- **Task material**:
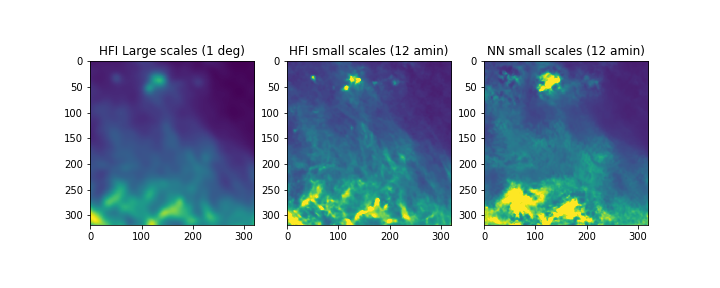
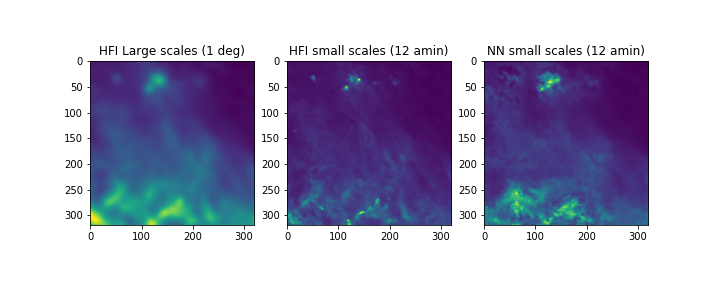
update notes

Changed region(s): [[0.6722, 0.1875, 0.9167, 0.7812], [0.3972, 0.1875, 0.6417, 0.7812]]

diff --git a/forse/notes/notes.md b/forse/notes/notes.md
@@ -4,7 +4,7 @@
 
 <u>Work in progress codes are on the Github ForSe repository in the `workinprog` branch</u>
 
-*Last update 2020 March 30th*
+*Last update 2020 April 1st*
 
 ------
 
@@ -40,6 +40,14 @@ To produce the training set we are considering the regions where the signal to n
   <img src="training_exp.png" alt="img" style="zoom:50%;" />
 
 * Another file with 358 patches of dimension 20°x20° and 320x320 pixels is in the same folder here: `training_set_358patches_20x20deg_T_HR12amin_LR1deg_Npix320_mask8.npy`
+
+***2020 April 2nd (Nicoletta)***
+
+I've found a bug in the way map with 320 pixels where generated (there was no correspondance with the mask due to a problem with the random seed I was passing). Now it has been corrected, there are few new files in the training folder:
+
+1. `training_set_HFI_359patches_20x20deg_T_HR12amin_LR1deg_Npix320_mask8.npy`which has 359 patches from Planck T map at 353 GHz at 1deg and 12arcmin and can be used for train
+2. `test_set_HFI_178patches_20x20deg_T_HR12amin_LR1deg_Npix320_mask8.npy`178 patches from HFI that can be used to test the NN
+3. `test_set_PySM_178patches_20x20deg_T_HR12amin_LR1deg_Npix320_mask8.npy`same patches as the file before (same location) but taken from the PySM map at 12arcmin and 1deg.
 
 ------
 
@@ -110,11 +118,19 @@ The validation of results is in`test_dcgan.ipynb`
 
 ***2020 March 30th (Nicoletta)***
 
-*Note: I've check whether it makes sense to use the difference between low res and high res maps instead of the ratio, but from a visual inspection of the images it doesn't seem to make much difference. Therefore I keep going with the ratio. One thing that should be adjusted is the way I normalize back the NN maps.*  
+Note: I've check whether it makes sense to use the difference between low res and high res maps instead of the ratio, but from a visual inspection of the images it doesn't seem to make much difference. Therefore I keep going with the ratio. 
 
-*I could also try to change the batch size, as well as the dropout and batch normalization. Also I can try again by giving to the discriminator both large and small scales!*
+***2020 March 31th (Nicoletta)***
 
-*Another thing is try to train the generator longer than discriminator*
+I've trained to train the network directly with images of 320x320 pixels, but it seems to crash due to a lack of memory
+
+------
+
+**TO DO**
+
+1. *One thing that should be adjusted is the way I normalize back the NN maps.*
+2. *I could also try to change the batch size, as well as the dropout and batch normalization. Also I can try again by giving to the discriminator both large and small scales!*
+3. *Another thing is try to train the generator longer than discriminator*
 
 ------
 
@@ -154,7 +170,7 @@ This is an example of image and power spectrum (patch 56):
 
 <img src="LP_hfi_spectrum.png" style="zoom:120%;" />
 
-Although the power spectrum doesn't look bad, I don't think the images look good, therefore optimization of the network is needed.
+Although the power spectrum doesn't look bad, I don't think the images look good, therefore optimization of the network is needed. Morover is some cases (as the one shown above) there is an excess of power at low ell.
 
 ------
 
@@ -193,7 +209,77 @@ Specification for the third run:
 - No label smoothing
 - swap at 10%
 
-The run has been submitted with slurm and it is currently on queue
+The run has been submitted with slurm using the `train_dcgan_on_cori.py`script in the usual folder
+
+Results do not improve, with superposition of the Minkoswski functionals at the level of 71, 78, 83%. 
+
+------
+
+**RUN #4**
+
+***2020 March 31st (Nicoletta)***
+
+In this run I check the effect of removing batch normalization and dropout.
+
+- `dcgan.train(epochs=100000, patches_file=patch_file, batch_size=32, save_interval=1000)`
+- `optimizer = Adam(0.0002, 0.5)`
+- No label smoothing
+- No swap 
+
+Also in this case it doesn't seem to improve with superposition at the level of 77, 83, 79%.
+
+I therefore restore the batch normalization (but I don't put the dropout in the convolutional layers as I think it is not correct having them, there is dropout only in the last fully connected layer)
+
+------
+
+**RUN #5**
+
+***2020 April 2nd (Nicoletta)***
+
+I try to train the network directly with images of 320x320 pixels, as the problem might be in the apodization. It seems to crash with batch size of 32 due to lack of memory. Therefore I had to reduce the batch size to 16.
+
+To train the NN I've used the new correct training set in `/global/homes/k/krach/scratch/NNforFG/ForSE/training_sets/` `training_set_HFI_359patches_20x20deg_T_HR12amin_LR1deg_Npix320_mask8.npy` (see section above)
+
+Since now at NERSC there is the possibility to run longer jobs in the Pacific night (from 5am to 5pm in Italy), I've run the job in these hours using the command `sleep time_in_sec && sbatch file.slurm` to delay the submission.
+
+The notebook to test results is in the usual folder in the file `test_large_patches.ipynb`
+
+**Results below are preliminary from Epoch=24000**
+
+I've valide results on the two test files, for HFI and PySM (`test_set_HFI_178patches_20x20deg_T_HR12amin_LR1deg_Npix320_mask8.npy` and `test_set_PySM_178patches_20x20deg_T_HR12amin_LR1deg_Npix320_mask8.npy`).
+
+I've also change the way I normalize back images. Now I first set the mean and standard deviation to be the same as the rescaled target distribution, then I normalize back with min/max:
+
+```python
+Ss_ratio_edges = np.array(Ss_ratio_edges)
+NNout_normed = np.copy(NNout)
+for i in range(len(NNout)):
+    NNout_normed[i] = 
+    (NNout_normed[i]-np.mean(NNout_normed[i])+np.mean(Ss_ratio_scaled[i]))/np.std(NNout_normed[i])*np.std(Ss_ratio_scaled[i])
+    NNout_normed[i] = (
+        rescale_min_max_back(NNout_normed[i], 
+        [(Ss_ratio_edges[i,0]), (Ss_ratio_edges[i,1])]))
+```
 
 
+
+Below images of the small scales only generated by the GAN for Planck test set (image 10):
+
+<img src="LP_NN_HFI.png" style="zoom:120%;" />
+
+And these are the minkoswki functionals, computed on all the 178 patches of the train set, which reach a superposition of 56, 63, 84%
+
+<img src="Minko_LP_HFI.png" style="zoom:100%;" />
+
+I also compare the results on PySM, considering the same patches for PySM and HFI (images 27 and 89):
+
+<img src="LP_PYSMvsPlanck.png" style="zoom:120%;" />
+
+And this is the comparison of Minkowski functionals:
+
+<img src="Minko_LP_PYSMvsPlanck.png" style="zoom:100%;" />
+
+I've computed also the spectra. The file are saved in `output_run5_planck_patches_iter24000.npz`
+
+<img src="LP_hfivspysm_spectrum29.png" style="zoom:80%;" /> <img src="LP_hfivspysm_spectrum89.png" style="zoom:80%;" />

- **Description of the task**:
Look for the string "maps" in the records, and copy every line where it is found.

- **Task solution**:
-*Note: I've check whether it makes sense to use the difference between low res and high res maps instead of the ratio, but from a visual inspection of the images it doesn't seem to make much difference. Therefore I keep going with the ratio. One thing that should be adjusted is the way I normalize back the NN maps.*  
+Note: I've check whether it makes sense to use the difference between low res and high res maps instead of the ratio, but from a visual inspection of the images it doesn't seem to make much difference. Therefore I keep going with the ratio. 
+1. *One thing that should be adjusted is the way I normalize back the NN maps.*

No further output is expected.